“There are two musical situations on which I think we can be confident
that a blessing rests. One is where a priest or an organist, himself a
man of trained and delicate taste, humbly and charitably sacrifices
his own (aesthetically right) desires and gives the people humbler and
coarser fare than he would wish, in a belief (even, as it may be, the
erroneous belief) that he can thus bring them to God.
“The other is where the stupid and unmusical layman humbly and
patiently, and above all silently, listens to music which he cannot,
or cannot fully, appreciate, in the belief that it somehow glorifies
God, and that if it does not edify him this must be his own defect.
Neither such a High Brow nor such a Low Brow can be far out of the
way. To both, Church Music will have been a means of grace; not the
music they have liked, but the music they have disliked. They have
both offered, sacrificed, their taste in the fullest sense.
“But where the opposite situation arises, where the musician is filled
with the pride of skill or the virus of emulation and looks with
contempt on the unappreciative congregation, or where the unmusical,
complacently entrenched in their own ignorance and conservatism, look
with the restless and resentful hostility of an inferiority complex on
all who would try to improve their taste – there, we may be sure, all
that both offer is unblessed and the spirit that moves them is not the
– CS Lewis
In response to this meme.
As I’ve said in comments on Phil Ritchie’s blog, I do think that some modern music used in worship is pretty awful. So is some of the older stuff. But this isn’t really about “old” vs “new”; new music doesn’t need to replace more ancient offerings but can exist alongside it, with a bit of liturgical and musical sensitivity. I am definitely not a worship band kind of girl, but that doesn’t mean I don’t want to include as many people as possible. In addition, there are some real theological and aesthetic bloopers among older music, too. Some of it has been sifted out through decades or centuries of persnickety musicians and clergy saying “no more” but some of it is remarkably persistent.
There are significant challenges to anyone trying to create new liturgical music. These include the passive, consumer-oriented nature of many people’s primary musical experiences today, the huge breadth of styles available in popular music (so that emulating one style really won’t make more than a fraction of listeners feel “at home”), the deplorable state of many church instruments (organs are the main things allowed to fall apart, but church pianos can be pretty horrendous too) and the expectation by many churchgoers of not having to engage with anything that doesn’t fit them exactly.

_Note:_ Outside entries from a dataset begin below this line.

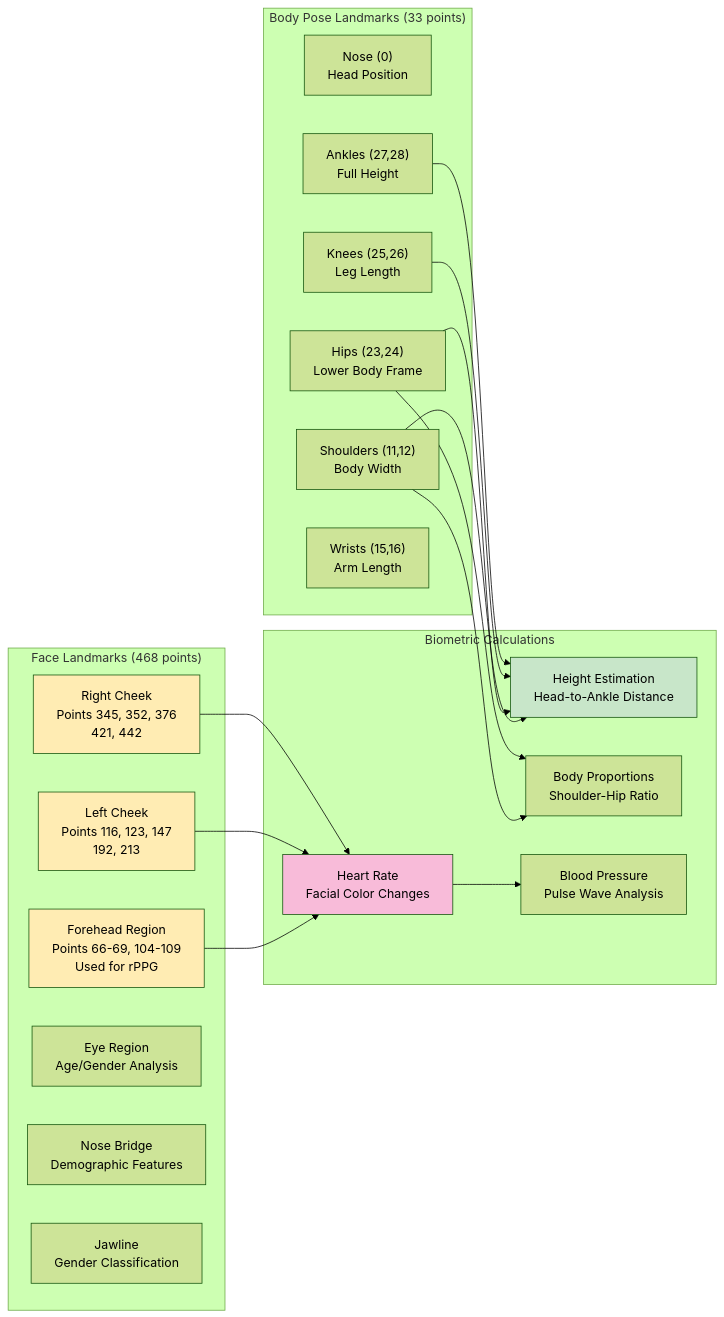
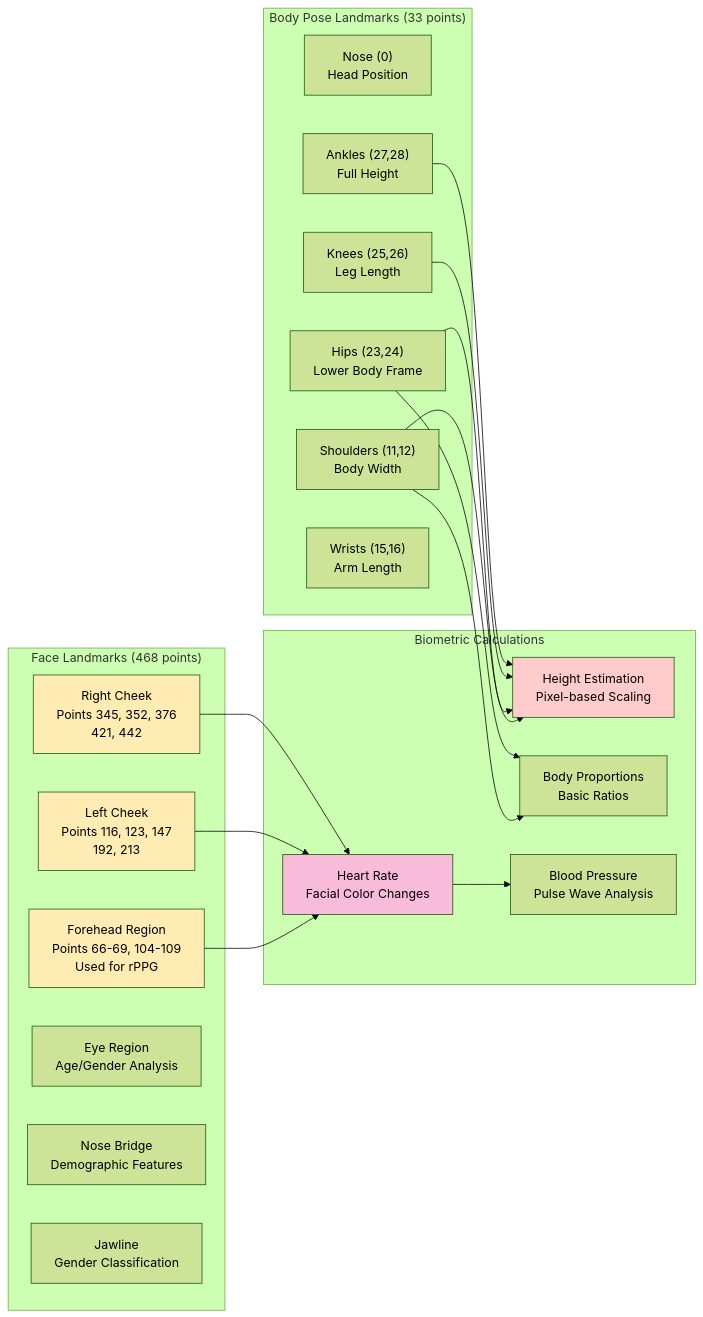
Before and after one commit to mgkram4/doc: the third of 4 diagrams in README.md, drawn with Mermaid (forest theme). The commit also changed other lines of this file, not shown here.

````diff
--- a/README.md
+++ b/README.md
@@ -192,47 +204,47 @@
 ```mermaid
 graph LR
     subgraph "Face Landmarks (468 points)"
         A["Forehead Region<br/>Points 66-69, 104-109<br/>Used for rPPG"]
         B["Left Cheek<br/>Points 116, 123, 147<br/>192, 213"]
         C["Right Cheek<br/>Points 345, 352, 376<br/>421, 442"]
         D["Eye Region<br/>Age/Gender Analysis"]
         E["Nose Bridge<br/>Demographic Features"]
         F["Jawline<br/>Gender Classification"]
     end
     
     subgraph "Body Pose Landmarks (33 points)"
         G["Nose (0)<br/>Head Position"]
         H["Shoulders (11,12)<br/>Body Width"]
         I["Hips (23,24)<br/>Lower Body Frame"]
         J["Knees (25,26)<br/>Leg Length"]
         K["Ankles (27,28)<br/>Full Height"]
         L["Wrists (15,16)<br/>Arm Length"]
     end
     
     subgraph "Biometric Calculations"
-        M["Height Estimation<br/>Head-to-Ankle Distance"]
-        N["Body Proportions<br/>Shoulder-Hip Ratio"]
+        M["Height Estimation<br/>Pixel-based Scaling"]
+        N["Body Proportions<br/>Basic Ratios"]
         O["Heart Rate<br/>Facial Color Changes"]
         P["Blood Pressure<br/>Pulse Wave Analysis"]
     end
     
     H --> M
     I --> M
     J --> M
     K --> M
     
     H --> N
     I --> N
     
     A --> O
     B --> O
     C --> O
     
     O --> P
     
     style A fill:#ffecb3
     style B fill:#ffecb3
     style C fill:#ffecb3
-    style M fill:#c8e6c9
+    style M fill:#ffcccb
     style O fill:#f8bbd9
 ```
````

These challenges are real, but they are not insurmountable.
- people will always respond better to good music, performed well and with some liturgical sensitivity, than to bad music that is not in context
- there is a lot of really good music, old and new, that people simply don’t know about because they only ever experience what happens at their local parish church or at larger gatherings where the music is chosen for familiarity

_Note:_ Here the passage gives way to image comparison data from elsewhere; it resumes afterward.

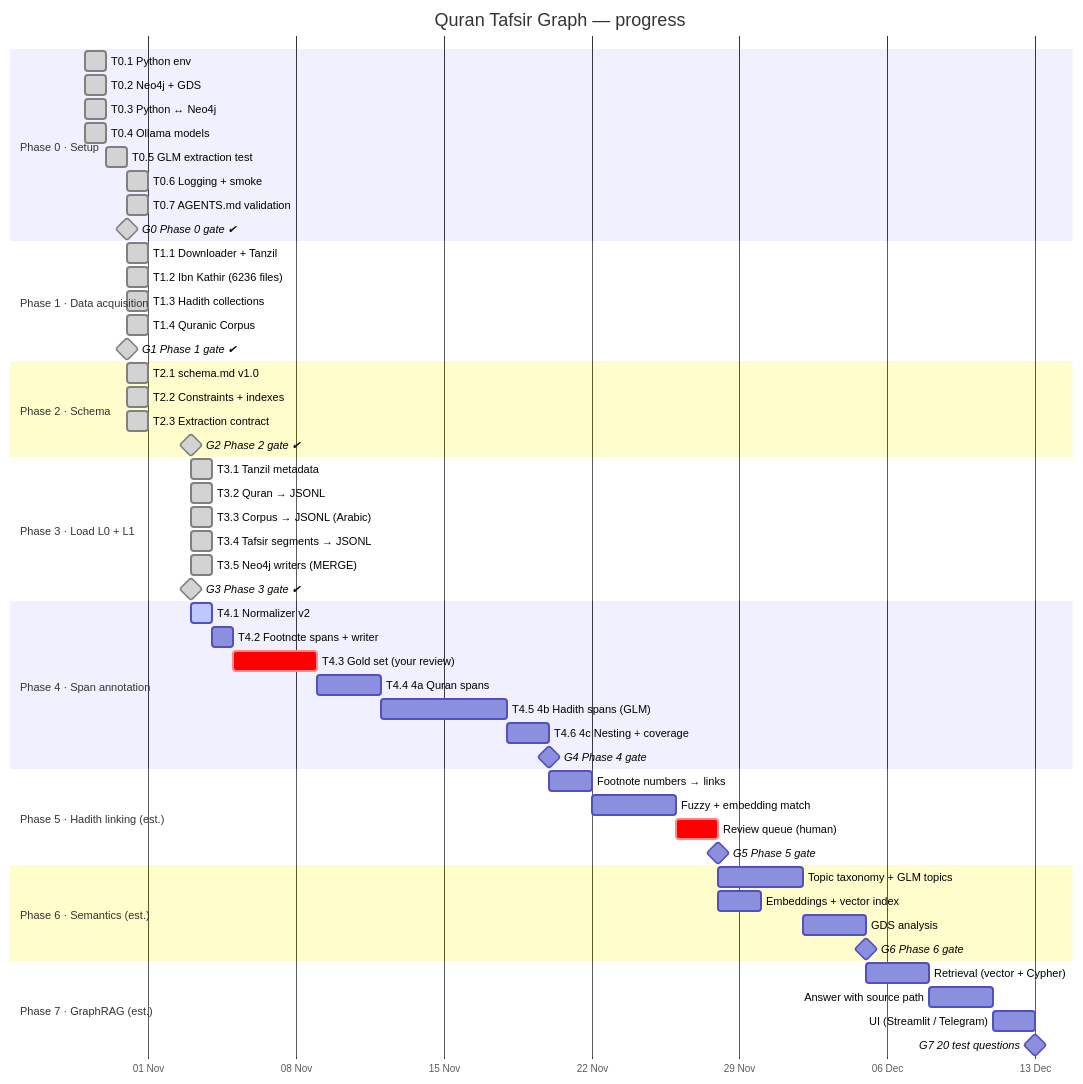
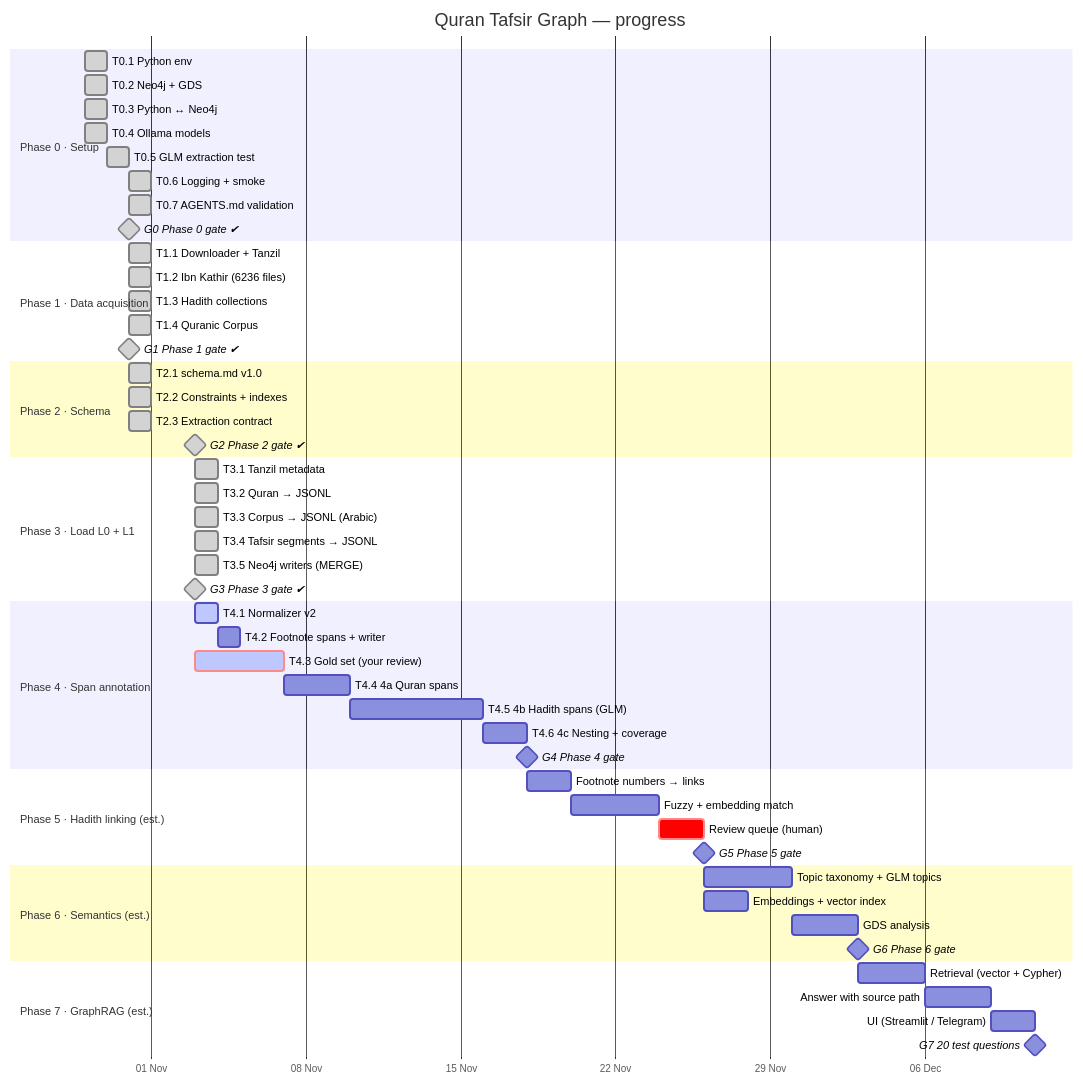
Before and after one commit to mohamed-soubhi/quran-graph: the diagram in docs/GANTT.md, drawn with Mermaid. The commit also changed other lines of this file and 2 other files, not shown here.

Commit message:
T4.1: Claude review (G3 PASS, text_norm v2 verified in Neo4j), user scenarios
Claude-Session: https://claude.ai/code/session_01HtCFgjMNEDCf4YewDqZRyf

````diff
--- a/docs/GANTT.md
+++ b/docs/GANTT.md
@@ -9,65 +9,65 @@
 ```mermaid
 gantt
     title Quran Tafsir Graph — progress
     dateFormat YYYY-MM-DD
     axisFormat %d %b
     todayMarker stroke-width:3px,stroke:#d33
 
     section Phase 0 · Setup
     T0.1 Python env                 :done, t01, 2026-10-29, 1d
     T0.2 Neo4j + GDS                :done, t02, 2026-10-29, 1d
     T0.3 Python ↔ Neo4j             :done, t03, 2026-10-29, 1d
     T0.4 Ollama models              :done, t04, 2026-10-29, 1d
     T0.5 GLM extraction test        :done, t05, 2026-10-30, 1d
     T0.6 Logging + smoke            :done, t06, 2026-10-31, 1d
     T0.7 AGENTS.md validation       :done, t07, 2026-10-31, 1d
     G0 Phase 0 gate ✔               :milestone, done, g0, 2026-10-31, 0d
 
     section Phase 1 · Data acquisition
     T1.1 Downloader + Tanzil        :done, t11, 2026-10-31, 1d
     T1.2 Ibn Kathir (6236 files)    :done, t12, 2026-10-31, 1d
     T1.3 Hadith collections         :done, t13, 2026-10-31, 1d
     T1.4 Quranic Corpus            :done, t14, 2026-10-31, 1d
     G1 Phase 1 gate ✔               :milestone, done, g1, 2026-10-31, 0d
 
     section Phase 2 · Schema
     T2.1 schema.md v1.0            :done, t21, 2026-10-31, 1d
     T2.2 Constraints + indexes      :done, t22, 2026-10-31, 1d
     T2.3 Extraction contract        :done, t23, 2026-10-31, 1d
     G2 Phase 2 gate ✔               :milestone, done, g2, 2026-11-03, 0d
 
     section Phase 3 · Load L0 + L1
     T3.1 Tanzil metadata            :done, t31, 2026-11-03, 1d
     T3.2 Quran → JSONL              :done, t32, 2026-11-03, 1d
     T3.3 Corpus → JSONL (Arabic)    :done, t33, 2026-11-03, 1d
     T3.4 Tafsir segments → JSONL    :done, t34, 2026-11-03, 1d
     T3.5 Neo4j writers (MERGE)      :done, p3b, 2026-11-03, 1d
     G3 Phase 3 gate ✔               :milestone, done, g3, 2026-11-03, 0d
 
     section Phase 4 · Span annotation
     T4.1 Normalizer v2              :active, t41, 2026-11-03, 1d
     T4.2 Footnote spans + writer    :t42, after t41, 1d
-    T4.3 Gold set (your review)     :crit, t43, after t42, 4d
+    T4.3 Gold set (your review)     :crit, active, t43, 2026-11-03, 4d
     T4.4 4a Quran spans             :t44, after t43, 3d
     T4.5 4b Hadith spans (GLM)      :t45, after t44, 6d
     T4.6 4c Nesting + coverage      :p4c, after t45, 2d
     G4 Phase 4 gate                 :milestone, g4, after p4c, 0d
 
     section Phase 5 · Hadith linking (est.)
     Footnote numbers → links        :p5a, after g4, 2d
     Fuzzy + embedding match         :p5b, after p5a, 4d
     Review queue (human)            :crit, p5c, after p5b, 2d
     G5 Phase 5 gate                 :milestone, g5, after p5c, 0d
 
     section Phase 6 · Semantics (est.)
     Topic taxonomy + GLM topics     :p6a, after g5, 4d
     Embeddings + vector index       :p6b, after g5, 2d
     GDS analysis                    :p6c, after p6a, 3d
     G6 Phase 6 gate                 :milestone, g6, after p6c, 0d
 
     section Phase 7 · GraphRAG (est.)
     Retrieval (vector + Cypher)     :p7a, after g6, 3d
     Answer with source path         :p7b, after p7a, 3d
     UI (Streamlit / Telegram)       :p7c, after p7b, 2d
     G7 20 test questions            :milestone, g7, after p7c, 0d
 ```
````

- the fact that people are complaining about the music at all, in any capacity, shows that they care… there must be a way to harness this enthusiasm!
So I ask:
- What is your favourite piece of music for congregational singing? Why?
- What is your favourite piece of music for performance by a group of specialist musicians within a liturgical context? This might be a worship band or a cathedral choir or just a very snazzy organist or something else entirely, but the point is that it is not congregational singing and it is live music in liturgy.
- What is your favourite piece of music which makes you think about God to listen to outside of your place of worship? Why? This could be secular music.
- What is one thing you like about the music at your usual place of worship? Have you told the musicians about this lately?